**Work instruction**. Leave the images out, and copy each of the records below exactly.

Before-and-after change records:

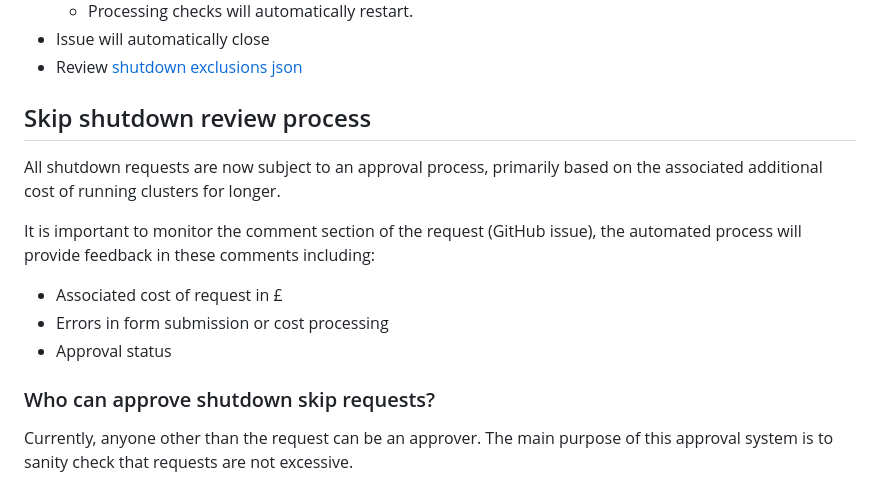
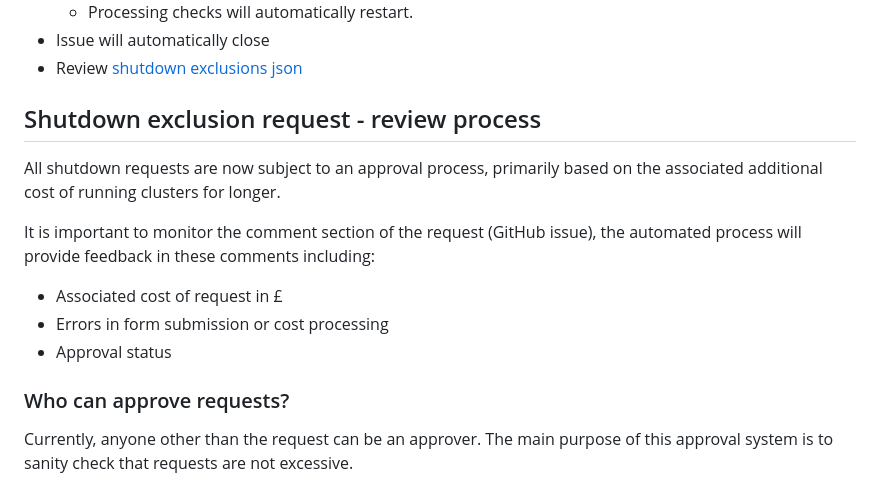
Before and after one commit to hmcts/auto-shutdown, a Markdown page: README.md, the part around the change. GitHub-like rendering.

```diff
--- a/README.md
+++ b/README.md
@@ -26,7 +26,7 @@ In the event that an environment or environments are needed outside of the defau
 - Issue will automatically close
 - Review [shutdown exclusions json](https://github.com/hmcts/aks-auto-shutdown/blob/master/issues_list.json)
 
-## Skip shutdown review process
+## Shutdown exclusion request - review process
 
 All shutdown requests are now subject to an approval process, primarily based on the associated additional cost of running clusters for longer.
 
@@ -36,7 +36,7 @@ It is important to monitor the comment section of the request (GitHub issue), th
 - Errors in form submission or cost processing
 - Approval status
 
-### Who can approve shutdown skip requests?
+### Who can approve requests?
 
 Currently, anyone other than the request can be an approver. The main purpose of this approval system is to sanity check that requests are not excessive.
 
```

**Task response**.
Before and after one commit to hmcts/auto-shutdown, a Markdown page: README.md, the part around the change. GitHub-like rendering.

```diff
--- a/README.md
+++ b/README.md
@@ -26,7 +26,7 @@ In the event that an environment or environments are needed outside of the defau
 - Issue will automatically close
 - Review [shutdown exclusions json](https://github.com/hmcts/aks-auto-shutdown/blob/master/issues_list.json)
 
-## Skip shutdown review process
+## Shutdown exclusion request - review process
 
 All shutdown requests are now subject to an approval process, primarily based on the associated additional cost of running clusters for longer.
 
@@ -36,7 +36,7 @@ It is important to monitor the comment section of the request (GitHub issue), th
 - Errors in form submission or cost processing
 - Approval status
 
-### Who can approve shutdown skip requests?
+### Who can approve requests?
 
 Currently, anyone other than the request can be an approver. The main purpose of this approval system is to sanity check that requests are not excessive.
 
```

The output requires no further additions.